Oh... You are lucky ;-)
Paul Rymsza's comment, August 22, 2012 2:15 PM
the potential of this site is amazing between the interactive learning system and the correlation between the timeline and location.

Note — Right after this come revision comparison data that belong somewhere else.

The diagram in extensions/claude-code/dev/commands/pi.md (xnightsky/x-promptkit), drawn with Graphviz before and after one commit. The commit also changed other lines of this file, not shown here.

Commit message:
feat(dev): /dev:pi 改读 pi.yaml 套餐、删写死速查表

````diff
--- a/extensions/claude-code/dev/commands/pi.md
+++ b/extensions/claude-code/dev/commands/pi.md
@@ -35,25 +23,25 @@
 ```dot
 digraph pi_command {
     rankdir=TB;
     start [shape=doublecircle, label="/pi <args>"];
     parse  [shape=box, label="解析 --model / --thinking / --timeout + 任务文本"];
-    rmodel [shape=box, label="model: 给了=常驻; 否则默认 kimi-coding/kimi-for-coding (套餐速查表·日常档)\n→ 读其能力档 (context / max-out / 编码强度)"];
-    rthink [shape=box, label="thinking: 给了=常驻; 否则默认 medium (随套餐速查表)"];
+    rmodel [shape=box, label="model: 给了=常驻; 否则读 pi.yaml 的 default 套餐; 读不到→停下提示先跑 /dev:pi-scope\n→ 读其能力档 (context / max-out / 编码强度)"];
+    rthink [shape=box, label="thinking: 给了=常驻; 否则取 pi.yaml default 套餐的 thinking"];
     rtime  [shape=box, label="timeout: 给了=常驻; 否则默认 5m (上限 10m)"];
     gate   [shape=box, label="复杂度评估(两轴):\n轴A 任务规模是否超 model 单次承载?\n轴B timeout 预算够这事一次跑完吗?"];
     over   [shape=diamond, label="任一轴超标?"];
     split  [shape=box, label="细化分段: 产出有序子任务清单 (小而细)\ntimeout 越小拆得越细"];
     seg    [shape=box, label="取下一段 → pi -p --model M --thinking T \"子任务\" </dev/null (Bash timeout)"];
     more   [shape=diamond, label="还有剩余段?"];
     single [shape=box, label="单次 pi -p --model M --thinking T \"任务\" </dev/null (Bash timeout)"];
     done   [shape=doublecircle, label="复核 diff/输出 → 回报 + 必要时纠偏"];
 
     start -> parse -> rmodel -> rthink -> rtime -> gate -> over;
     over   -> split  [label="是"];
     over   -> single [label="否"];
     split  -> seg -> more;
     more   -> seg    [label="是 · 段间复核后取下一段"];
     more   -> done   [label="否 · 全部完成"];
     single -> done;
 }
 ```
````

If the human geography class is anything like this i can't wait for it!
Seth Dixon's curator insight, September 28, 2013 3:34 PM

 

This database of global wars and conflicts is searchable through space and time.  You can drag and click both the map and timeline to locate particular battles and wars, and then read more information about that conflict.  This resource would be a great one to show students and let them explore to find what they see as interesting.  This site is brimming with potential.